Let me tell you a little bit about the dark ages of the music industry, aka the years before 2015, when music was released on Tuesday.
What’s that, you say? Music was released on Tuesday? Yes, and back before the digital era it was a truly wonderful, and exciting time. People gathered at record stores, sometimes lining up at midnight, making new album releases a truly communal thing.
When it came to music journalists, in the pre-digital era we’d receive CDs in the mail months in advance, and the number of albums would be such that we could get through them over the course of a week, and give repeated spins to the ones we were going to write about.
Now, thanks to streaming, and specifically Spotify, almost all new music comes out on Friday, and rather than a few dozen albums, the streaming revolution has resulted in a weekly overflow of so much new music that artists, journalists, and publicists are drowning in the flood.
For the artists – most of them aren’t being heard, and this is because “New Music Friday” really only works for one type of artist – the biggest of the big names.
When one of music’s heavyweights releases something new, the entire album gets streamed by their fan base, and because of Billboard’s misguided policy regarding “album-equivalent units,” every song on the album ends up charting on the Billboard Hot 100 for a week.
Even for those big name artists, however, the high is a just a temporary one. After the initial week of release, the album is usually forgotten about, as people return to their regular playlists.
Seriously, has anyone talked about Lorde’s latest album since the week it came out?
For the journalists – we spend a large chunk of our Friday morning, and early afternoon, receiving upwards of 50 to 100 emails per hour – yes, per hour – regarding new singles and albums. There isn’t enough time to read each email, let alone listen to the music.
I know one writer who has a policy of simply deleting every email sent on Friday because it’s just too much all at once, and he knows he’ll never be able to wade through them all to find the needle in the proverbial haystack.
Personally, I try open most emails, and skim them for a few key words that will tell me if I should slide the message into one of the column-specific folders I created to help organize my inbox. That said, I do tend to delete the emails from publicists who never respond to my interview requests, and/or never share the features that are written about their artists.
Trying to reach a journalist with new music on a Friday is a bit like trying to meet someone at Grand Central Station in the middle of rush hour – sure, you can make it happen, but why not find a time when there’s less congestion, and it’s easier to talk?
For the publicists – unless they’re working one of the big albums of the week, they know their press releases are more than likely going to get lost in the shuffle of a deck that is completely stacked against them.

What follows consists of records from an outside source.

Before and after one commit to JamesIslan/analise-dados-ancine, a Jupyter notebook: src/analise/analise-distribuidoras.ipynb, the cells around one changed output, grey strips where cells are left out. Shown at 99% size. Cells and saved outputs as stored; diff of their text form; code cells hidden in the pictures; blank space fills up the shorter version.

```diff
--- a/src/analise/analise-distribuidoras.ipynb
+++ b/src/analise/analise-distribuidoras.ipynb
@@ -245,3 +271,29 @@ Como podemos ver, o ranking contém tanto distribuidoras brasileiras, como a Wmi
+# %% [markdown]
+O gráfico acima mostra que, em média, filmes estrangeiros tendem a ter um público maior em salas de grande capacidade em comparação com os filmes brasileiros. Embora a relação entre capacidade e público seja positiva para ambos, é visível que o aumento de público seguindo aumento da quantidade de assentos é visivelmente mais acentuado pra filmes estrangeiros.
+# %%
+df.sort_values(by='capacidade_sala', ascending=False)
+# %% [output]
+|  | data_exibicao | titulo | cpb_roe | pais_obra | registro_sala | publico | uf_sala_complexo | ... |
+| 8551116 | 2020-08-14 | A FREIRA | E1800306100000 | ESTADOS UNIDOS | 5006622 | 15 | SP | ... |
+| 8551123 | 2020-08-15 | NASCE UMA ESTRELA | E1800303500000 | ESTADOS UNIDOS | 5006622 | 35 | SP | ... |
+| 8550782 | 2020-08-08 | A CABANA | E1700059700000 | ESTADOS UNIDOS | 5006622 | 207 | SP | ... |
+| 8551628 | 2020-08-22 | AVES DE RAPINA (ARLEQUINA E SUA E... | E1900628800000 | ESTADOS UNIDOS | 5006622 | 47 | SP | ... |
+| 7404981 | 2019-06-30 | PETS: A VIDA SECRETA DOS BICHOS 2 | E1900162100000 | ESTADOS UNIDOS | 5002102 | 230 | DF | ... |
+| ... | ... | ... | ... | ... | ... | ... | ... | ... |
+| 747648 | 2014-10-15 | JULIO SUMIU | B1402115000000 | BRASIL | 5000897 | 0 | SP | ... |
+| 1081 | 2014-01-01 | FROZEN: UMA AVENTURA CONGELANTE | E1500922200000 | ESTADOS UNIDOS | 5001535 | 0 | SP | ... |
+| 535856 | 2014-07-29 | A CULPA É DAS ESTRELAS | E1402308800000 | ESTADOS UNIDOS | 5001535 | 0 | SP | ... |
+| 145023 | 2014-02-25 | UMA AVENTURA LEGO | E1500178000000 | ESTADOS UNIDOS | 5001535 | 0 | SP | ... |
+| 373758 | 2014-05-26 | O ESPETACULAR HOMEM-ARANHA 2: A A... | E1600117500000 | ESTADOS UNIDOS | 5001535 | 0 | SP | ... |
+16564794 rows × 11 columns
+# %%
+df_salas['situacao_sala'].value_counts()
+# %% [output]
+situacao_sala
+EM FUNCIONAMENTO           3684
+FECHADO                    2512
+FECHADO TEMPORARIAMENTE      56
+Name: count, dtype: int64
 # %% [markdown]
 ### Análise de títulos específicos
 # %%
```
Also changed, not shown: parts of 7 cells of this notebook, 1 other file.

Their email is just one in a sea of hundreds, and unless there’s a personal connection with a writer, there’s a pretty good chance the press release will never be read in full, if at all.

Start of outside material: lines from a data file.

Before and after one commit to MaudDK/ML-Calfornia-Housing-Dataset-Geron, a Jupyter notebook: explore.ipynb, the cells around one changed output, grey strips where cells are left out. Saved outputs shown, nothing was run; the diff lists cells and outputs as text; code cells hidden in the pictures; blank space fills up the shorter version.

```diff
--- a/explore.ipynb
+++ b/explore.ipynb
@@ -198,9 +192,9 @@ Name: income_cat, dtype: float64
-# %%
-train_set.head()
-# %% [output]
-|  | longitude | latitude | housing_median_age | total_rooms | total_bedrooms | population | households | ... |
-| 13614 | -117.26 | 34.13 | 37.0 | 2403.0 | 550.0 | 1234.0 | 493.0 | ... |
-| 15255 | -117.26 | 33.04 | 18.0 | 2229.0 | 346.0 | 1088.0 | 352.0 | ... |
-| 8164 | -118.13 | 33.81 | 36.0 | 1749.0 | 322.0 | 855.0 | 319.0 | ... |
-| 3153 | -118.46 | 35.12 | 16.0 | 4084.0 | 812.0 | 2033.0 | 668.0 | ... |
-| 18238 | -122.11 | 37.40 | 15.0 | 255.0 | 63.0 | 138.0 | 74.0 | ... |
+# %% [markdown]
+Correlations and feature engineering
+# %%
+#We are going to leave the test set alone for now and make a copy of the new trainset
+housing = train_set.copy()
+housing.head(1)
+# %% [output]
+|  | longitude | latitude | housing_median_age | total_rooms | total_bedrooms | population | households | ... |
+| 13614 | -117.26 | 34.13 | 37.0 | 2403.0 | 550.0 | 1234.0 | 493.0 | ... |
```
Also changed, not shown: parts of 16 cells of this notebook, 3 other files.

I legitimately feel for my friends in PR on “New Music Friday,” because they know what they’re up against, and every week they continue to try their best to push through.
All this being said, a question you may have is – if “New Music Friday” is so bad, why does everyone continue to partake in it? The answer is the evil empire that is Spotify. Spotify currently controls the narrative, and in a very short amount of time they’ve managed to engrain in people the idea that new music is supposed to come out on Friday.

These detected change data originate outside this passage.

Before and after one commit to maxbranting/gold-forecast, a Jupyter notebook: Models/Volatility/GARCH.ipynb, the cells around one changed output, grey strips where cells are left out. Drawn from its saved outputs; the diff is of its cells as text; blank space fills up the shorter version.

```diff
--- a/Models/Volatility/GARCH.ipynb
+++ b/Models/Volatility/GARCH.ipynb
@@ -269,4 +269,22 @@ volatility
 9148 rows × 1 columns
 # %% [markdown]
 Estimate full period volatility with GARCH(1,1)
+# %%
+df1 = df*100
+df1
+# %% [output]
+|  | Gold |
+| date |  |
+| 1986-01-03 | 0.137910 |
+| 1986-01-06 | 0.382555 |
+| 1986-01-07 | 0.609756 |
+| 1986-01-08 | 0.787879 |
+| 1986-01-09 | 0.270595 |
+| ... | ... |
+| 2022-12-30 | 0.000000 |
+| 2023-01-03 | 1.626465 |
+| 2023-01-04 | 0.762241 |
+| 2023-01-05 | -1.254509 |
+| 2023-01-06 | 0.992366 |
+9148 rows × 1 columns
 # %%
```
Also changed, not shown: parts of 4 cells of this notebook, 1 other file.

As long as they continue to control this narrative – a narrative that financially benefits the streaming service far more than the artists, because Spotify makes a ton of money when the big name artists get plays – we’ll be stuck with “New Music Friday,” along with its myriad of problems.
Labels: Music Commentary